The United States is interested in making "sure we have access to any information that could contribute to our common goal here, which is continuing our counterterrorism cooperation and making progress against extremists in Pakistan and elsewhere."

Toner added that the U.S. is "optimistic that we'll be able to work through any obstacles and increase our information sharing."

Speaking on a plane to Texas, where President Obama was discussing immigration Tuesday, White House spokesman Jay Carney was less emphatic, saying that the relationship with Pakistan is "important and complicated."

However, Carney said he, too, was "optimistic" that counterterrorism cooperation with Pakistan will continue, particularly as the U.S. seeks access to bin Laden's wives "and also to the materials that were collected by the Pakistanis after the U.S. commandos left."

The three women and several of bin Laden's children have been in Pakistani custody since the May 1 raid by U.S. Navy SEALs on a massive compound in Abbottabad, Pakistan, where bin Laden was living.

The Al Qaeda leader was shot and killed in the raid, while his 29-year-old Yemeni wife, Amal Ahmed Abdulfattah, the youngest and apparent favorite of bin Laden, was wounded.

U.S. officials have identified the other two wives as Khairiah Sabar, also known as "Umm Hamza," and Siham Sabar, or "Umm Khalid.."

The expectation is that the three women will be repatriated to their home countries of Yemen and Saudi Arabia. However, earlier in the day, Pakistan foreign ministry spokeswoman Tehmina Janjua was quoted by AFP saying that the agency had not received extradition requests from the countries of origin for bin Laden's three wives.

A U.S. official rejected earlier assertions by Pakistani officials that the U.S. had not requested access to the women. Those claims "are simply not true," the official said.

The wives apparently have a lot of information to impart since they can explain how the compound functioned, who visited the compound, who facilitated the terrorist leader and bin Laden's state of mind.

"We know that you've been with him for a period of time. There's been these activities. And what type?
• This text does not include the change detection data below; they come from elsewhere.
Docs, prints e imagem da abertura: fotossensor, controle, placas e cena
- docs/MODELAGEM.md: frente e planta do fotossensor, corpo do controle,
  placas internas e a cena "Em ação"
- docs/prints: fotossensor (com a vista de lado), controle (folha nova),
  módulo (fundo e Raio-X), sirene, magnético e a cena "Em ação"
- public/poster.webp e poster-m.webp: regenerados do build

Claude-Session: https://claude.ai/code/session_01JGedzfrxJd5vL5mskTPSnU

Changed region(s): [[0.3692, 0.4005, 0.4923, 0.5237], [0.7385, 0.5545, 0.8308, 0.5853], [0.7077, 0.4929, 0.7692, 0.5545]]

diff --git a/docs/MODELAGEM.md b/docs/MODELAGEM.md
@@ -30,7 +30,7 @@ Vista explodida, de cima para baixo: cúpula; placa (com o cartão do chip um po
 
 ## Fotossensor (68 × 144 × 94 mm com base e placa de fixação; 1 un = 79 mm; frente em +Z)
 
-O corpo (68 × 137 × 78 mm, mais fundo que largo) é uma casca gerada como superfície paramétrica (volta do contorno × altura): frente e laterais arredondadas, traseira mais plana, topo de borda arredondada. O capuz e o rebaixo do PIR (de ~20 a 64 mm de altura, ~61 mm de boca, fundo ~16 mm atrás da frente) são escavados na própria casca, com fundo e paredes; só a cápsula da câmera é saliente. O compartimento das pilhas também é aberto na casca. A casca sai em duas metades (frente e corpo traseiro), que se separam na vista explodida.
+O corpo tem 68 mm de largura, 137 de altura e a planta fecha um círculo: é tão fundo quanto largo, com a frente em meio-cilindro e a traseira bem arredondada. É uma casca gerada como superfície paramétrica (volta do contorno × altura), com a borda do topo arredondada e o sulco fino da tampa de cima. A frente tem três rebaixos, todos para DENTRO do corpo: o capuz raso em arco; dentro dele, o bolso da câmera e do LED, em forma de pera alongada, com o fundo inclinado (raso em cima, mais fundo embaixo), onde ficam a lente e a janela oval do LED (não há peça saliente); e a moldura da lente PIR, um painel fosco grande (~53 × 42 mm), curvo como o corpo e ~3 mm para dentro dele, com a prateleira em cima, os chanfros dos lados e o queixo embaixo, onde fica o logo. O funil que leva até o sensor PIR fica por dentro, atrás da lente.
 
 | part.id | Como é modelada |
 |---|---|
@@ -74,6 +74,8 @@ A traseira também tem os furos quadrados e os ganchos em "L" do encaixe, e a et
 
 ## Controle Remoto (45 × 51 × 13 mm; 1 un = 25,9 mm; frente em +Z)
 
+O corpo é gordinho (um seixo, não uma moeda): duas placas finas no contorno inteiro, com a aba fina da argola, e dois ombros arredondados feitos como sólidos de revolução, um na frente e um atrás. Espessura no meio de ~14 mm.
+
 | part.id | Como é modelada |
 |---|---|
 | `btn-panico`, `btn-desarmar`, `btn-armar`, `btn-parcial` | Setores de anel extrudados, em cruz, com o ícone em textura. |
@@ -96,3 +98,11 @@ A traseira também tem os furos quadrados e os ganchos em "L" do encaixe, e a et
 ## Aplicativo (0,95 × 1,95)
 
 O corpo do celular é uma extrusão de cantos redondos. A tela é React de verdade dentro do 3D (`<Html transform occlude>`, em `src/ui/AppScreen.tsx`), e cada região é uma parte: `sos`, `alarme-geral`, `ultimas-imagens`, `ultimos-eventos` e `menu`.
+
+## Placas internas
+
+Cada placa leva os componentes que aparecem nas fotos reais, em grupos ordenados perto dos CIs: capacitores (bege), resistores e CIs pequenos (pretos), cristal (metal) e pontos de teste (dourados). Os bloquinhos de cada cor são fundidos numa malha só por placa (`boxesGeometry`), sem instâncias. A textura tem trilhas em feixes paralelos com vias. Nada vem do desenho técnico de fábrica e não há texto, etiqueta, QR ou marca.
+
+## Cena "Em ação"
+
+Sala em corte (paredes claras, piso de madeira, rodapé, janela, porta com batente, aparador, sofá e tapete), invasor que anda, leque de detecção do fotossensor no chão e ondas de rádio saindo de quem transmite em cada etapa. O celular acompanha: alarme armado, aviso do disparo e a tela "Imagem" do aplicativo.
How was the day spent?" Michael Balboni, a former homeland security adviser to Obama, suggested as questions to ask the women. "The littlest piece of information can help fill in the blanks that may be ... help put it into context as to how operational was Usama bin Laden and what type of communications was he actually able to make?"

Balboni and Michael Locker, managing director of the Investigative Project on Terrorism, said finding out who bin Laden met or spoke with is key because it will help pinpoint information about other operatives.
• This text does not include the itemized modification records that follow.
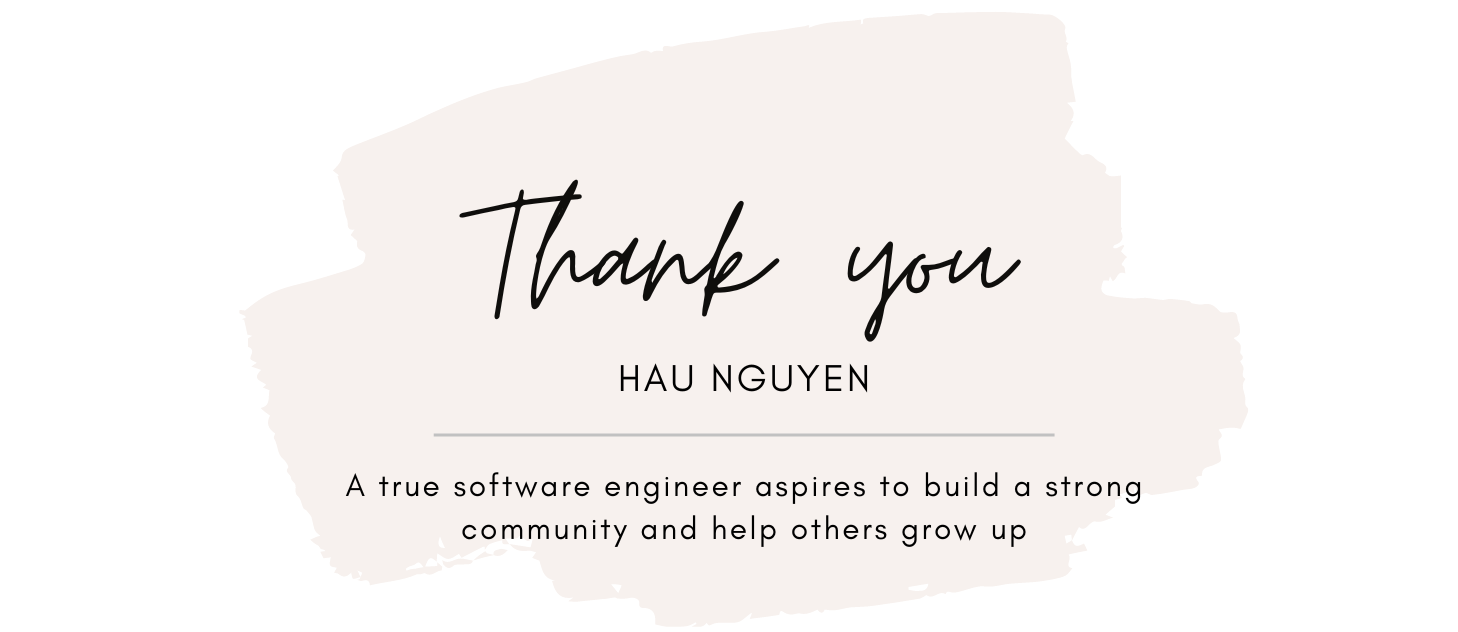
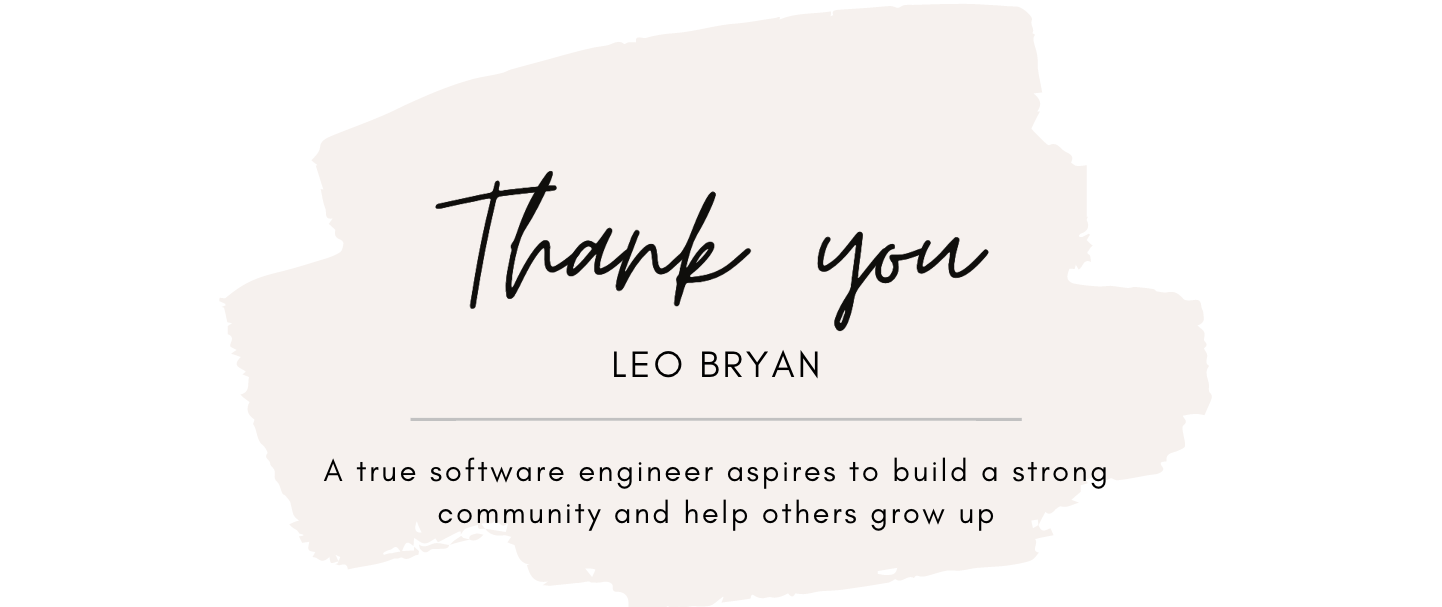
feat: update readme

diff --git a/README.md b/README.md
@@ -1,7 +1,7 @@
 <h2 align="center">
     <img src="assets/banner.png">
     <br> 
-    👋 Hi, I’m Hau NGUYEN (Leo) 🇻🇳 🇸🇬
+    👋 Hi, I’m Leo 🇻🇳 🇸🇬 Senior Software Engineer, Mobile
     <br>
 </h2> 
 <p>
"You have a team of analysts combing over every piece of it to see what they have, what kind of patterns they can find. Maybe they have 100 documents that mention the same names or a pattern of phone numbers or addresses," Locker said.
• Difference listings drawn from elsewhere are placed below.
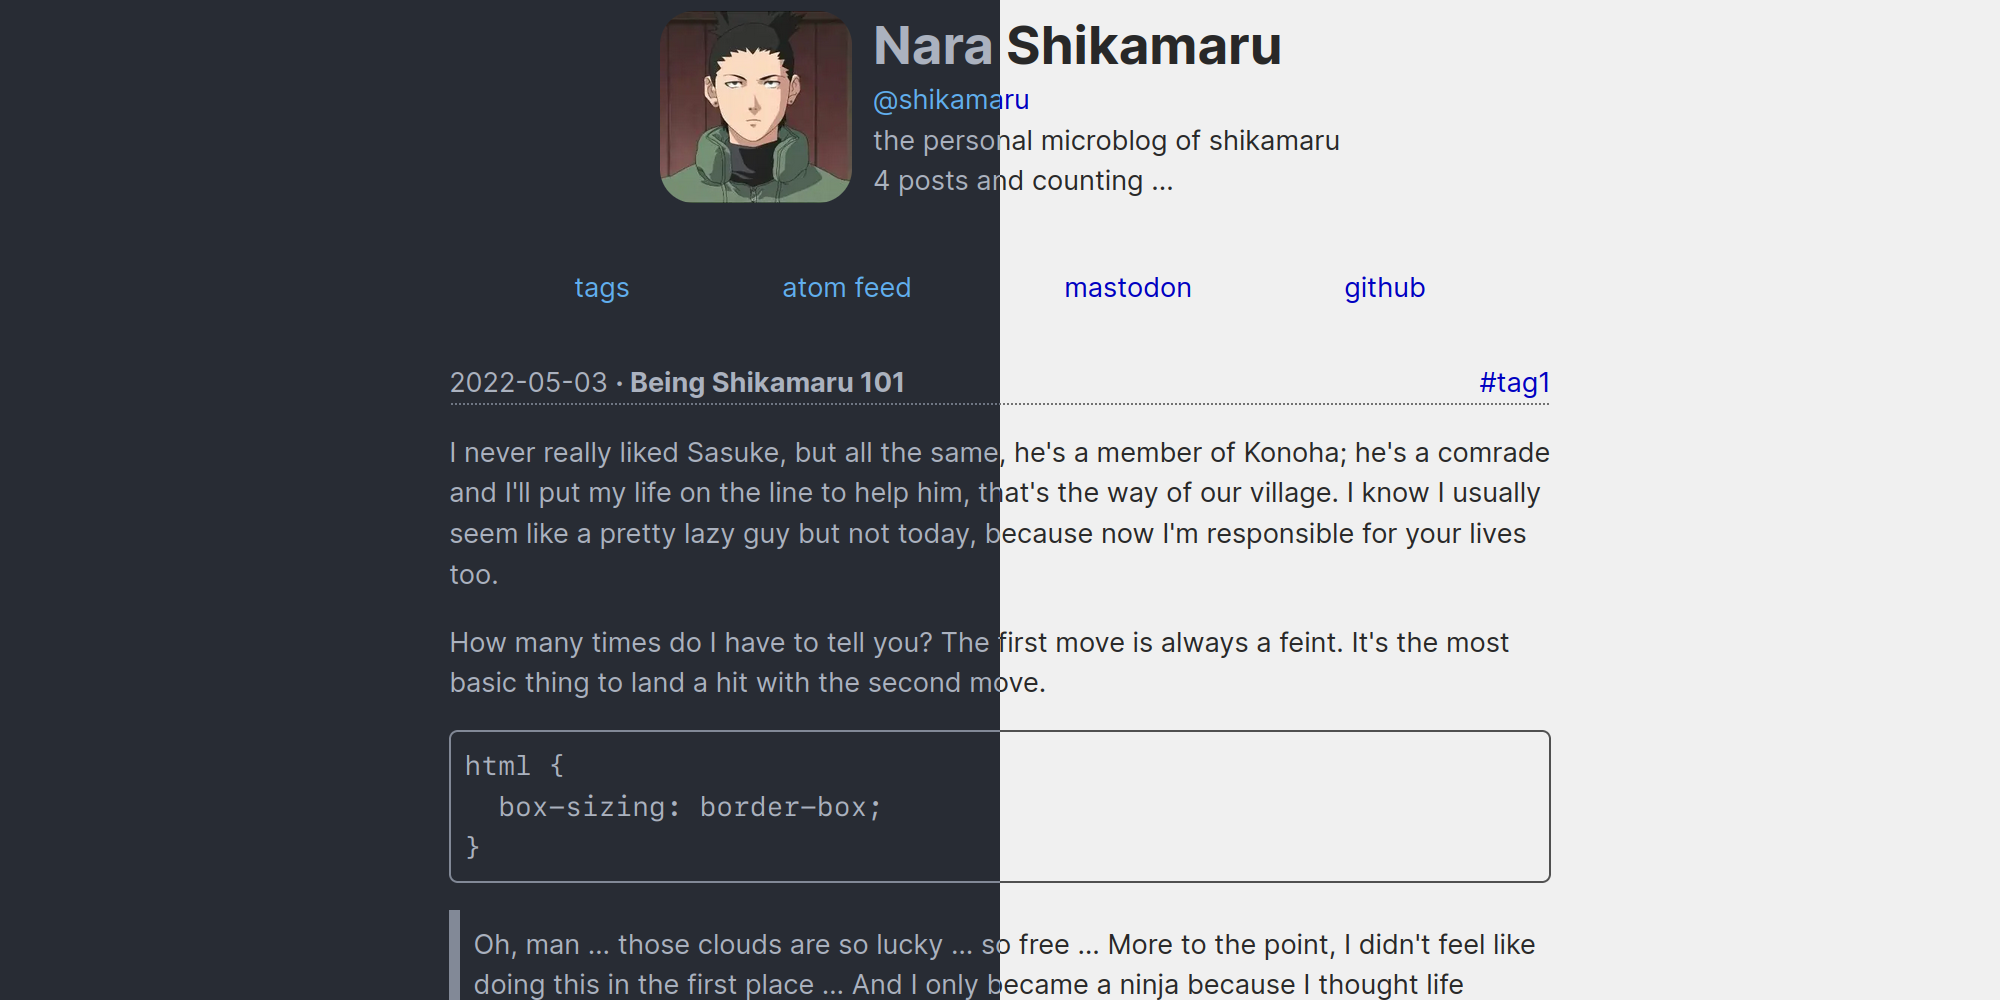
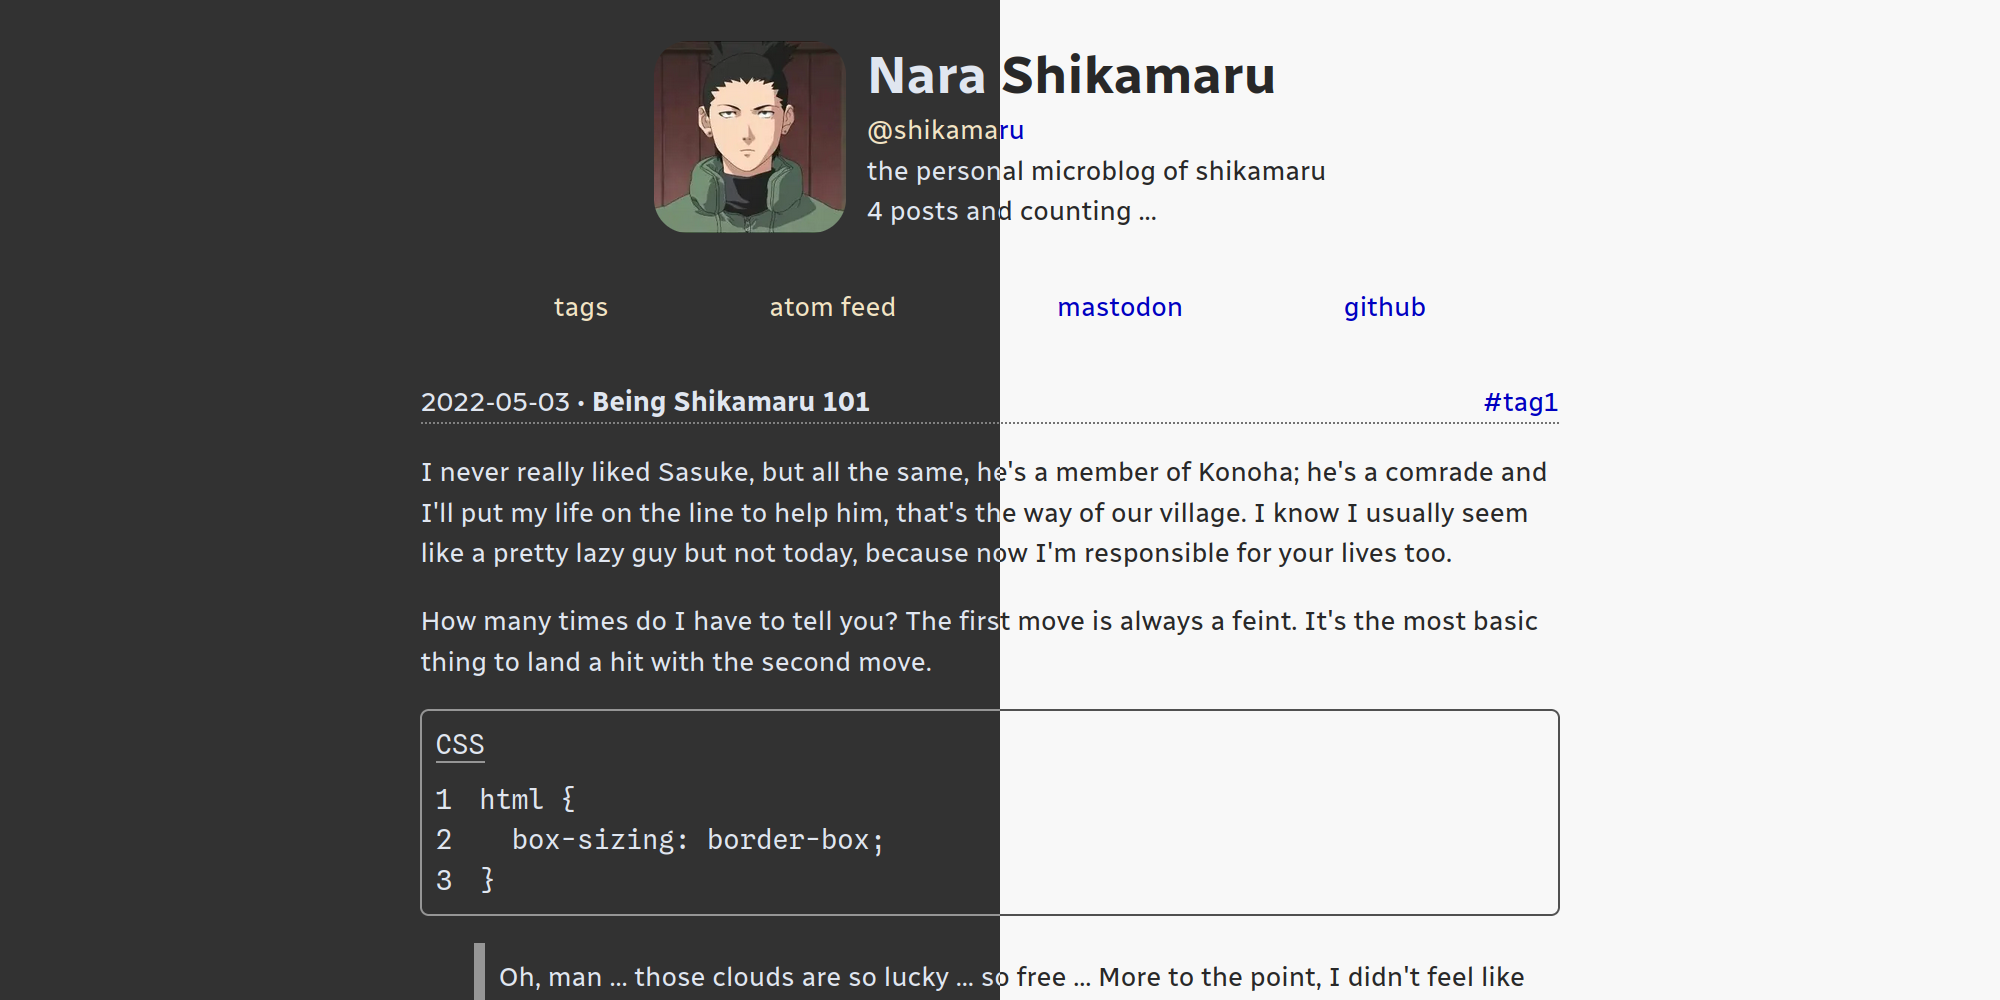
Squashed 'themes/kangae/' changes from 5e08608..19b0b4e
19b0b4e add new screenshot for getzola.org themes page
790bdd7 add microdata and microformats2 to TODO list
23b8b7e feat: add new dark mode colors
50d4cf2 fix: align the external link arrow in the middle

git-subtree-dir: themes/kangae
git-subtree-split: 19b0b4ee8a70db52b20d8b544e6c73a407a5dfa1

diff --git a/static/css/variables-dark-theme.css b/static/css/variables-dark-theme.css
@@ -1,10 +1,10 @@
-/* one dark colorscheme */
+/* modus vivendi colorscheme */
 
 :root {
-  --fg-color: #abb2bf;
-  --bg-color: #282c34;
-  --fg-href: #61afef;
-  --fg-border: #828997;
-  --bg-mark: #e5c07b;
-  --fg-mark: #282c34;
+  --fg-color: #e0e6f0;
+  --bg-color: #323232;
+  --fg-href: #f2e4c4;
+  --fg-border: #969696;
+  --bg-mark: #dfdfb0;
+  --fg-mark: #100f10;
 }

diff --git a/static/css/style-external-links.css b/static/css/style-external-links.css
@@ -8,4 +8,5 @@ a[href]:not(:where(
 ))::after {
   font-size: var(--step-s1);
   content: " ↗";
+  vertical-align: middle;
 }

diff --git a/README.md b/README.md
@@ -175,6 +175,7 @@ probably a better reference.
 - pagination
 - light and dark mode switch
 - content tabs
+- microdata and microformats2
 
 [1]: https://kangae.ayushnix.com/
 [2]: https://www.getzola.org/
Access to the women is one of many layers of tension between the two governments, which now also includes a denial by former Pakistani President Pervez Musharraf that his country had a deal to allow the United States to go after bin Laden within Pakistan's borders.

Many in the United States, including Obama, have also publicly questioned who was behind the support system that allowed bin Laden to live so close to Pakistani military for years.

Lt. Col. Tony Shaffer, a U.S. Army reservist who is at the Center for Advanced Defense Studies, said he thought it would be "virtually impossible" for the Pakistanis to deny the U.S. access to bin Laden's youngest wife.

"However, the Pakistanis and their response forward will be indicative of how much they're really on our side," he said, noting that "there's some embarrassing tidbits here that may come out potentially if we have direct access."

"And I think that's what's going to be the most telling aspect of whatever interrogation happens. ... So far, the Pakistani people and government in general have been very defensive about this whole situation," Shaffer said.

Fox News' Catherine Herridge and Craig Boswell contributed to this report.